◆ **EXERCISE DETAILS**: Without any of the pictures, print every record below exactly.

◆ **DATA UNDER STUDY**:

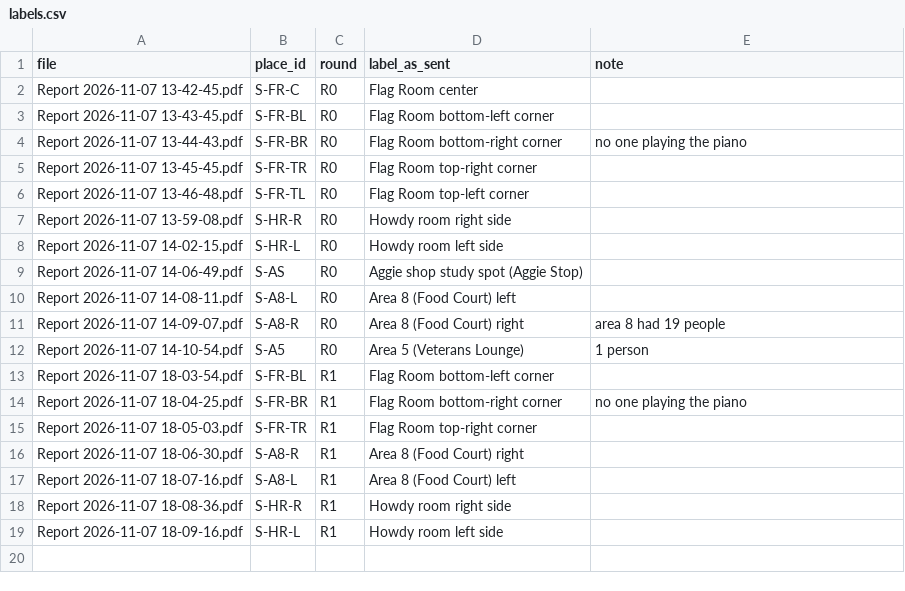
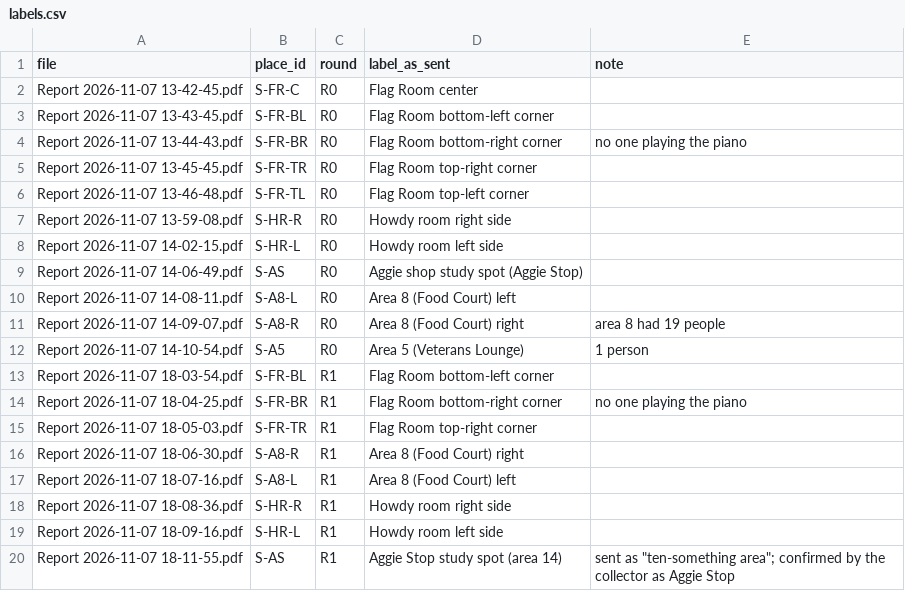
Before and after one commit to YahwehC/td26-build-a-dataset, a CSV file: data/raw/noise/labels.csv, drawn as a sheet; the diff names each change by its address in the sheet, - before the commit and + after, or states it on an @@ line.

Commit message:
R1 noise label: 18-11-55 report is Aggie Stop (confirmed by collector)

```diff
--- a/data/raw/noise/labels.csv
+++ b/data/raw/noise/labels.csv
+row 20: Report 2026-11-07 18-11-55.pdf | S-AS | R1 | Aggie Stop study spot (area 14) | sent as "ten-something area"; confirmed by the collector as Aggie Stop
```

◆ **SOLUTION TO THE PROBLEM**:
Before and after one commit to YahwehC/td26-build-a-dataset, a CSV file: data/raw/noise/labels.csv, drawn as a sheet; the diff names each change by its address in the sheet, - before the commit and + after, or states it on an @@ line.

Commit message:
R1 noise label: 18-11-55 report is Aggie Stop (confirmed by collector)

```diff
--- a/data/raw/noise/labels.csv
+++ b/data/raw/noise/labels.csv
+row 20: Report 2026-11-07 18-11-55.pdf | S-AS | R1 | Aggie Stop study spot (area 14) | sent as "ten-something area"; confirmed by the collector as Aggie Stop
```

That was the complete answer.